* _Exercise aim_
Go through the data below and copy each line that includes "blue".

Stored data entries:
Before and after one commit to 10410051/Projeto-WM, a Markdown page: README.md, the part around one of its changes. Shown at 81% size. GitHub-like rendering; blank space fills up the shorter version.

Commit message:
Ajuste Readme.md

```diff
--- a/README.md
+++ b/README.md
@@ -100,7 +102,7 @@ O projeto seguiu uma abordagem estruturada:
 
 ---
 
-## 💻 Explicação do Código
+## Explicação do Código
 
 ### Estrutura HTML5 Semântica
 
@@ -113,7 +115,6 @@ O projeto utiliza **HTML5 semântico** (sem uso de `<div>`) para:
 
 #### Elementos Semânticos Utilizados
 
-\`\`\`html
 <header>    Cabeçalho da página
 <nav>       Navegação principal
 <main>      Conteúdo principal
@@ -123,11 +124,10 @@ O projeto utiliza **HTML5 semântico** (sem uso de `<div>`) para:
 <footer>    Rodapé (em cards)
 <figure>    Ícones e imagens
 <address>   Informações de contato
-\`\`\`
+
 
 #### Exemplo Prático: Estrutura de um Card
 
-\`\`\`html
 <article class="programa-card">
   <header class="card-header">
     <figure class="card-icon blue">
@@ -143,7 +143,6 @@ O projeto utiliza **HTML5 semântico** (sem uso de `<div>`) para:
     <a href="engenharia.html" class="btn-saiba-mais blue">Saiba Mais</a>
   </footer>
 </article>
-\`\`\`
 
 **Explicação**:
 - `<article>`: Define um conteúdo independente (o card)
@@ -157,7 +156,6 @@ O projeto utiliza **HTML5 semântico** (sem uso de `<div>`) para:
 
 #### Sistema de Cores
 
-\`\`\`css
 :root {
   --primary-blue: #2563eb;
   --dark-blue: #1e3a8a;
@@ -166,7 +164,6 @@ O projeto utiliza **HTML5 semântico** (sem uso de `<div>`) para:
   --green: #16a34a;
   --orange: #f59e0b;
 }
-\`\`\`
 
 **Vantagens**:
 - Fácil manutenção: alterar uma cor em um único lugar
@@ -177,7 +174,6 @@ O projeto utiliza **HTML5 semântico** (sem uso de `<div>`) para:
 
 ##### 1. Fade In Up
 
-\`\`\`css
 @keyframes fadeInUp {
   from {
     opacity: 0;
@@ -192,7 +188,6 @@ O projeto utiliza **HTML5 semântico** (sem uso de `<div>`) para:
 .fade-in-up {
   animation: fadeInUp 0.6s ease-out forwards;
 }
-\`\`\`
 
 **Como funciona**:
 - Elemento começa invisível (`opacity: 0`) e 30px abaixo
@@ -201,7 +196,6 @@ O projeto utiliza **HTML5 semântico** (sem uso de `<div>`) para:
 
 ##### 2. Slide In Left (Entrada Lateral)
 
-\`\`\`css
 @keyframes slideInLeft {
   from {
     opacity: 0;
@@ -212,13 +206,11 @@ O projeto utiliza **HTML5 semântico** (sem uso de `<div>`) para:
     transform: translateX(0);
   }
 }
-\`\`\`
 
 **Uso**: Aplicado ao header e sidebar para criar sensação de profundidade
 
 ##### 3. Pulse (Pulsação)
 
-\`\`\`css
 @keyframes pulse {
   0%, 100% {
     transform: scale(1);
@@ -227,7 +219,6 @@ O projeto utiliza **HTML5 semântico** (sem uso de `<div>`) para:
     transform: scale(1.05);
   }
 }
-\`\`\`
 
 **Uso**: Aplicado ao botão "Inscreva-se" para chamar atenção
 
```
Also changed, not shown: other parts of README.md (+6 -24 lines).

* _Task answer_
     <figure class="card-icon blue">
     <a href="engenharia.html" class="btn-saiba-mais blue">Saiba Mais</a>
   --primary-blue: #2563eb;
   --dark-blue: #1e3a8a;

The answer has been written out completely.